Start of Material for the task

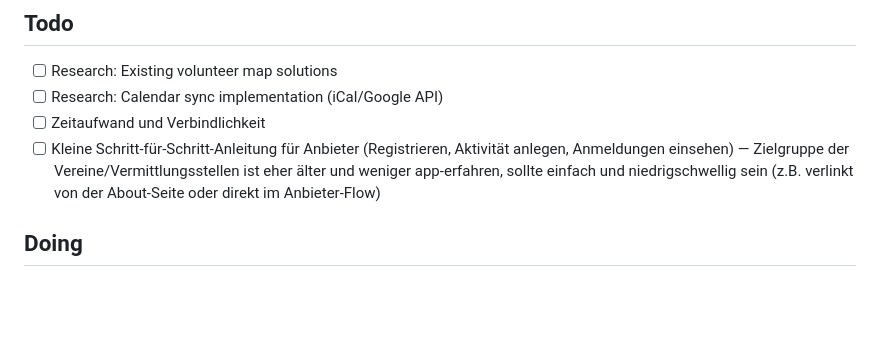
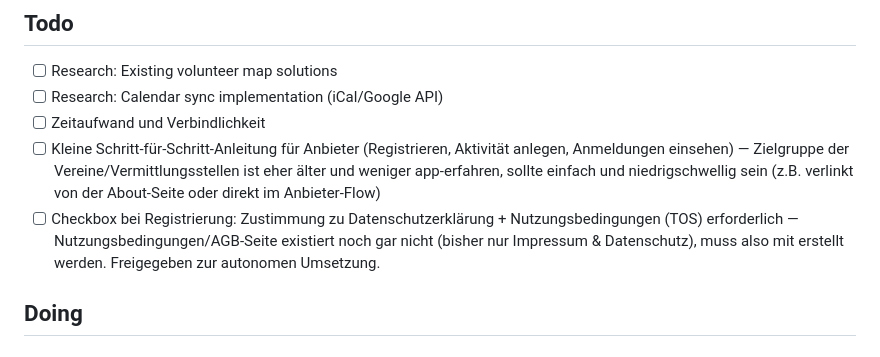
Before and after one commit to oswaltx/BeneMap, a Markdown page: orga/board.md, the part around the change. GitHub-like rendering; blank space fills up the shorter version.

Commit message:
chore: add TOS/Datenschutz consent checkbox at registration as todo (autonomous)

```diff
--- a/orga/board.md
+++ b/orga/board.md
@@ -11,6 +11,7 @@ kanban-plugin: board
 - [ ] Research: Calendar sync implementation (iCal/Google API)
 - [ ] Zeitaufwand und Verbindlichkeit
 - [ ] Kleine Schritt-für-Schritt-Anleitung für Anbieter (Registrieren, Aktivität anlegen, Anmeldungen einsehen) — Zielgruppe der Vereine/Vermittlungsstellen ist eher älter und weniger app-erfahren, sollte einfach und niedrigschwellig sein (z.B. verlinkt von der About-Seite oder direkt im Anbieter-Flow)
+- [ ] Checkbox bei Registrierung: Zustimmung zu Datenschutzerklärung + Nutzungsbedingungen (TOS) erforderlich — Nutzungsbedingungen/AGB-Seite existiert noch gar nicht (bisher nur Impressum & Datenschutz), muss also mit erstellt werden. Freigegeben zur autonomen Umsetzung.
 ## Doing
 
 
```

End of Material for the task

= Work instructions =
Start at the first line and set down all of the data exactly, passing over the pictures.

= Written solution =
Before and after one commit to oswaltx/BeneMap, a Markdown page: orga/board.md, the part around the change. GitHub-like rendering; blank space fills up the shorter version.

Commit message:
chore: add TOS/Datenschutz consent checkbox at registration as todo (autonomous)

```diff
--- a/orga/board.md
+++ b/orga/board.md
@@ -11,6 +11,7 @@ kanban-plugin: board
 - [ ] Research: Calendar sync implementation (iCal/Google API)
 - [ ] Zeitaufwand und Verbindlichkeit
 - [ ] Kleine Schritt-für-Schritt-Anleitung für Anbieter (Registrieren, Aktivität anlegen, Anmeldungen einsehen) — Zielgruppe der Vereine/Vermittlungsstellen ist eher älter und weniger app-erfahren, sollte einfach und niedrigschwellig sein (z.B. verlinkt von der About-Seite oder direkt im Anbieter-Flow)
+- [ ] Checkbox bei Registrierung: Zustimmung zu Datenschutzerklärung + Nutzungsbedingungen (TOS) erforderlich — Nutzungsbedingungen/AGB-Seite existiert noch gar nicht (bisher nur Impressum & Datenschutz), muss also mit erstellt werden. Freigegeben zur autonomen Umsetzung.
 ## Doing
 
 
```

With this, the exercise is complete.